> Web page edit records
= Beginning of Section =

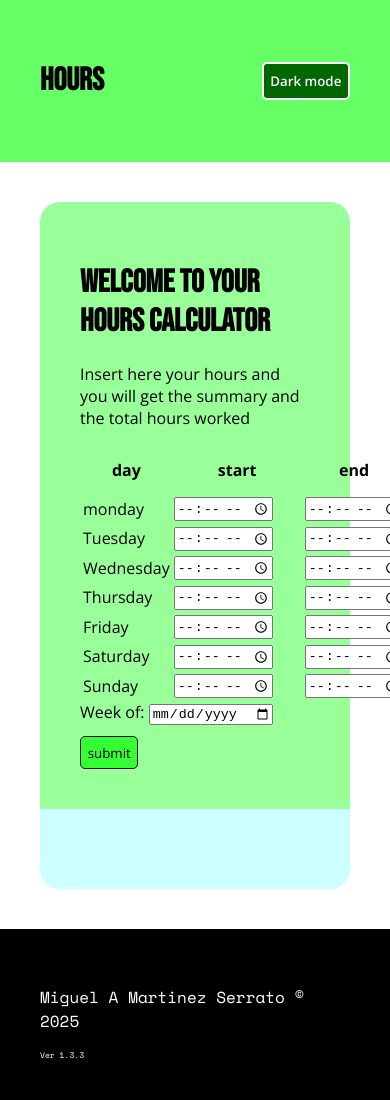
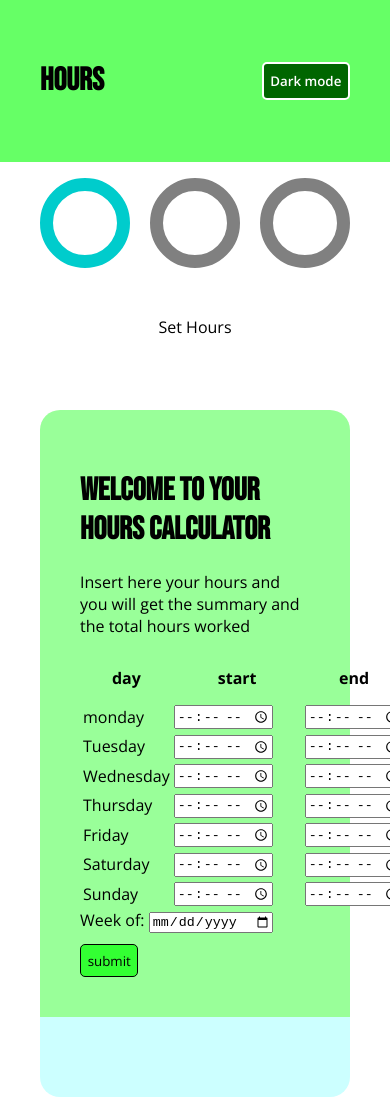
Before and after one commit to Miguelms017/hours, an Eleventy site: page src/index.html in a window 390 px wide. Shown: the top 1100 px of the page. Built offline with nearby package versions, Linux system fonts and the light colour scheme; Eleventy itself is replaced by a stand-in of ours; files that its build step writes are made by us from their sources.

Commit message:
Progress Indicator [1.4]

```diff
--- a/package.json
+++ b/package.json
@@ -6,7 +6,10 @@
     "build" : "eleventy",
     "start" : "npm-run-all --parallel sass:watch eleventy:serve",
     "sass" : "sass src/style/style.scss public/style/style.css",
-    "sass:watch" : "sass --watch src/style/style.scss:public/style/style.css",
+    "sass:watch" : "npm-run-all --parallel sass:watch:main sass:watch:progress sass:watch:progress2",
+    "sass:watch:main" : "sass --watch src/style/style.scss:public/style/style.css",
+    "sass:watch:progress" : "sass --watch src/style/progress1.scss:public/style/progress1.css",
+    "sass:watch:progress2" : "sass --watch src/style/progress2.scss:public/style/progress2.css",
     "eleventy:serve" : "eleventy --serve"
   },
   "keywords": [],
--- a/public/script/salary.js
+++ b/public/script/salary.js
@@ -107,6 +107,10 @@ function AllDisc(){
 
     // message to page
     document.getElementById('SOut2').innerHTML = html;
+
+    //progress change
+    document.getElementById("circle_3").style.borderColor = 'var(--clr-primary-700)';
+    document.getElementById("step").innerHTML = "All Done!"
 }
 
 // calculation after insurance costs
--- a/public/script/script.js
+++ b/public/script/script.js
@@ -167,6 +167,11 @@ function GetDate(event){
 
     // buttons section
     document.getElementById('buttns').style.display = 'block';
+
+    //progress change
+    document.getElementById("circle_1").style.borderColor = 'var(--clr-primary-700)';
+    document.getElementById("circle_2").style.borderColor = 'var(--clr-secondary-400)';
+    document.getElementById("step").innerHTML = "Get Worked Hours"
 }
 
 // getting and showing Hours
--- a/src/index.html
+++ b/src/index.html
@@ -5,6 +5,7 @@
     <meta name="viewport" content="width=device-width, initial-scale=1.0">
     <title>Hours</title>
     <link href="style/style.css" rel="stylesheet">
+    <link href="style/progress1.css" rel="stylesheet">
 </head>
 <body>
     <header>
@@ -12,6 +13,15 @@
         <button id="dark">Dark mode</button>
         <button id="light">Light mode</button>
     </header>
+    <div id="status_checker">
+        <div id="circle_1">
+        </div>
+        <div id="circle_2">
+        </div>
+        <div id="circle_3">
+        </div>
+    </div>
+    <p id="step">Set Hours</p>
     <main>
         <div class="left">
             <h1>Welcome To your Hours calculator</h1>
@@ -192,7 +202,7 @@
     </main>
     <footer>
         <p>Miguel A Martinez Serrato &copy; 2025</p>
-        <p id="version">Ver 1.3.3</p>
+        <p id="version">Ver 1.4</p>
     </footer>
 </body>
 </html>
--- a/src/script/salary.js
+++ b/src/script/salary.js
@@ -107,6 +107,10 @@ function AllDisc(){
 
     // message to page
     document.getElementById('SOut2').innerHTML = html;
+
+    //progress change
+    document.getElementById("circle_3").style.borderColor = 'var(--clr-primary-700)';
+    document.getElementById("step").innerHTML = "All Done!"
 }
 
 // calculation after insurance costs
--- a/src/script/script.js
+++ b/src/script/script.js
@@ -167,6 +167,11 @@ function GetDate(event){
 
     // buttons section
     document.getElementById('buttns').style.display = 'block';
+
+    //progress change
+    document.getElementById("circle_1").style.borderColor = 'var(--clr-primary-700)';
+    document.getElementById("circle_2").style.borderColor = 'var(--clr-secondary-400)';
+    document.getElementById("step").innerHTML = "Get Worked Hours"
 }
 
 // getting and showing Hours
--- /dev/null
+++ b/src/style/progress1.scss
@@ -0,0 +1,36 @@
+#status_checker, #step{
+  display: flex;
+  flex-direction: row;
+  justify-content: center;
+  align-items: center;
+  gap: 10em;
+  padding: 2.5em;
+  padding-top: 1em;
+  padding-bottom: 1em;
+}
+#step{
+    font-family: var(--ff-body);
+}
+#circle_1{
+  width: 6em;
+  height: 6em;
+  border: solid 15px var(--clr-secondary-400);
+  border-radius: 50%;
+}
+#circle_2, #circle_3{
+  width: 6em;
+  height: 6em;
+  border: solid 15px gray;
+  border-radius: 50%;
+}
+@media screen and (max-width: 800px){
+    #status_checker{
+        justify-content: space-between;
+        gap: 0;
+    }
+    #circle_1, #circle_2, #circle_3{
+        width: 4em;
+        height: 4em;
+        border-width: 13px;
+    }
+}
--- /dev/null
+++ b/src/style/progress2.scss
@@ -0,0 +1,42 @@
+#status_checker, #step{
+  display: flex;
+  flex-direction: row;
+  justify-content: center;
+  align-items: center;
+  gap: 10em;
+  padding: 2.5em;
+  padding-top: 1em;
+  padding-bottom: 1em;
+}
+#step{
+    font-family: var(--ff-body);
+}
+#circle_1{
+  width: 6em;
+  height: 6em;
+  border: solid 15px var(--clr-primary-700);
+  border-radius: 50%;
+}
+#circle_2{
+  width: 6em;
+  height: 6em;
+  border: solid 15px var(--clr-primary-700);
+  border-radius: 50%;
+}
+#circle_3{
+  width: 6em;
+  height: 6em;
+  border: solid 15px var(--clr-secondary-400);
+  border-radius: 50%;
+}
+@media screen and (max-width: 800px){
+    #status_checker{
+        justify-content: space-between;
+        gap: 0;
+    }
+    #circle_1, #circle_2, #circle_3{
+        width: 4em;
+        height: 4em;
+        border-width: 13px;
+    }
+}
```
Also changed, not shown: public/index.html (+12 -2 lines), public/salary/index.html (+12 -2 lines), src/salary.html (+11 -1 lines), README.md, public/style/progress1.css (added), public/style/progress2.css (added), 2 other files.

= End of Section =

> To do
Print each record as it appears above, dropping every picture from the copy.

> Solution for this exercise
Before and after one commit to Miguelms017/hours, an Eleventy site: page src/index.html in a window 390 px wide. Shown: the top 1100 px of the page. Built offline with nearby package versions, Linux system fonts and the light colour scheme; Eleventy itself is replaced by a stand-in of ours; files that its build step writes are made by us from their sources.

Commit message:
Progress Indicator [1.4]

```diff
--- a/package.json
+++ b/package.json
@@ -6,7 +6,10 @@
     "build" : "eleventy",
     "start" : "npm-run-all --parallel sass:watch eleventy:serve",
     "sass" : "sass src/style/style.scss public/style/style.css",
-    "sass:watch" : "sass --watch src/style/style.scss:public/style/style.css",
+    "sass:watch" : "npm-run-all --parallel sass:watch:main sass:watch:progress sass:watch:progress2",
+    "sass:watch:main" : "sass --watch src/style/style.scss:public/style/style.css",
+    "sass:watch:progress" : "sass --watch src/style/progress1.scss:public/style/progress1.css",
+    "sass:watch:progress2" : "sass --watch src/style/progress2.scss:public/style/progress2.css",
     "eleventy:serve" : "eleventy --serve"
   },
   "keywords": [],
--- a/public/script/salary.js
+++ b/public/script/salary.js
@@ -107,6 +107,10 @@ function AllDisc(){
 
     // message to page
     document.getElementById('SOut2').innerHTML = html;
+
+    //progress change
+    document.getElementById("circle_3").style.borderColor = 'var(--clr-primary-700)';
+    document.getElementById("step").innerHTML = "All Done!"
 }
 
 // calculation after insurance costs
--- a/public/script/script.js
+++ b/public/script/script.js
@@ -167,6 +167,11 @@ function GetDate(event){
 
     // buttons section
     document.getElementById('buttns').style.display = 'block';
+
+    //progress change
+    document.getElementById("circle_1").style.borderColor = 'var(--clr-primary-700)';
+    document.getElementById("circle_2").style.borderColor = 'var(--clr-secondary-400)';
+    document.getElementById("step").innerHTML = "Get Worked Hours"
 }
 
 // getting and showing Hours
--- a/src/index.html
+++ b/src/index.html
@@ -5,6 +5,7 @@
     <meta name="viewport" content="width=device-width, initial-scale=1.0">
     <title>Hours</title>
     <link href="style/style.css" rel="stylesheet">
+    <link href="style/progress1.css" rel="stylesheet">
 </head>
 <body>
     <header>
@@ -12,6 +13,15 @@
         <button id="dark">Dark mode</button>
         <button id="light">Light mode</button>
     </header>
+    <div id="status_checker">
+        <div id="circle_1">
+        </div>
+        <div id="circle_2">
+        </div>
+        <div id="circle_3">
+        </div>
+    </div>
+    <p id="step">Set Hours</p>
     <main>
         <div class="left">
             <h1>Welcome To your Hours calculator</h1>
@@ -192,7 +202,7 @@
     </main>
     <footer>
         <p>Miguel A Martinez Serrato &copy; 2025</p>
-        <p id="version">Ver 1.3.3</p>
+        <p id="version">Ver 1.4</p>
     </footer>
 </body>
 </html>
--- a/src/script/salary.js
+++ b/src/script/salary.js
@@ -107,6 +107,10 @@ function AllDisc(){
 
     // message to page
     document.getElementById('SOut2').innerHTML = html;
+
+    //progress change
+    document.getElementById("circle_3").style.borderColor = 'var(--clr-primary-700)';
+    document.getElementById("step").innerHTML = "All Done!"
 }
 
 // calculation after insurance costs
--- a/src/script/script.js
+++ b/src/script/script.js
@@ -167,6 +167,11 @@ function GetDate(event){
 
     // buttons section
     document.getElementById('buttns').style.display = 'block';
+
+    //progress change
+    document.getElementById("circle_1").style.borderColor = 'var(--clr-primary-700)';
+    document.getElementById("circle_2").style.borderColor = 'var(--clr-secondary-400)';
+    document.getElementById("step").innerHTML = "Get Worked Hours"
 }
 
 // getting and showing Hours
--- /dev/null
+++ b/src/style/progress1.scss
@@ -0,0 +1,36 @@
+#status_checker, #step{
+  display: flex;
+  flex-direction: row;
+  justify-content: center;
+  align-items: center;
+  gap: 10em;
+  padding: 2.5em;
+  padding-top: 1em;
+  padding-bottom: 1em;
+}
+#step{
+    font-family: var(--ff-body);
+}
+#circle_1{
+  width: 6em;
+  height: 6em;
+  border: solid 15px var(--clr-secondary-400);
+  border-radius: 50%;
+}
+#circle_2, #circle_3{
+  width: 6em;
+  height: 6em;
+  border: solid 15px gray;
+  border-radius: 50%;
+}
+@media screen and (max-width: 800px){
+    #status_checker{
+        justify-content: space-between;
+        gap: 0;
+    }
+    #circle_1, #circle_2, #circle_3{
+        width: 4em;
+        height: 4em;
+        border-width: 13px;
+    }
+}
--- /dev/null
+++ b/src/style/progress2.scss
@@ -0,0 +1,42 @@
+#status_checker, #step{
+  display: flex;
+  flex-direction: row;
+  justify-content: center;
+  align-items: center;
+  gap: 10em;
+  padding: 2.5em;
+  padding-top: 1em;
+  padding-bottom: 1em;
+}
+#step{
+    font-family: var(--ff-body);
+}
+#circle_1{
+  width: 6em;
+  height: 6em;
+  border: solid 15px var(--clr-primary-700);
+  border-radius: 50%;
+}
+#circle_2{
+  width: 6em;
+  height: 6em;
+  border: solid 15px var(--clr-primary-700);
+  border-radius: 50%;
+}
+#circle_3{
+  width: 6em;
+  height: 6em;
+  border: solid 15px var(--clr-secondary-400);
+  border-radius: 50%;
+}
+@media screen and (max-width: 800px){
+    #status_checker{
+        justify-content: space-between;
+        gap: 0;
+    }
+    #circle_1, #circle_2, #circle_3{
+        width: 4em;
+        height: 4em;
+        border-width: 13px;
+    }
+}
```
Also changed, not shown: public/index.html (+12 -2 lines), public/salary/index.html (+12 -2 lines), src/salary.html (+11 -1 lines), README.md, public/style/progress1.css (added), public/style/progress2.css (added), 2 other files.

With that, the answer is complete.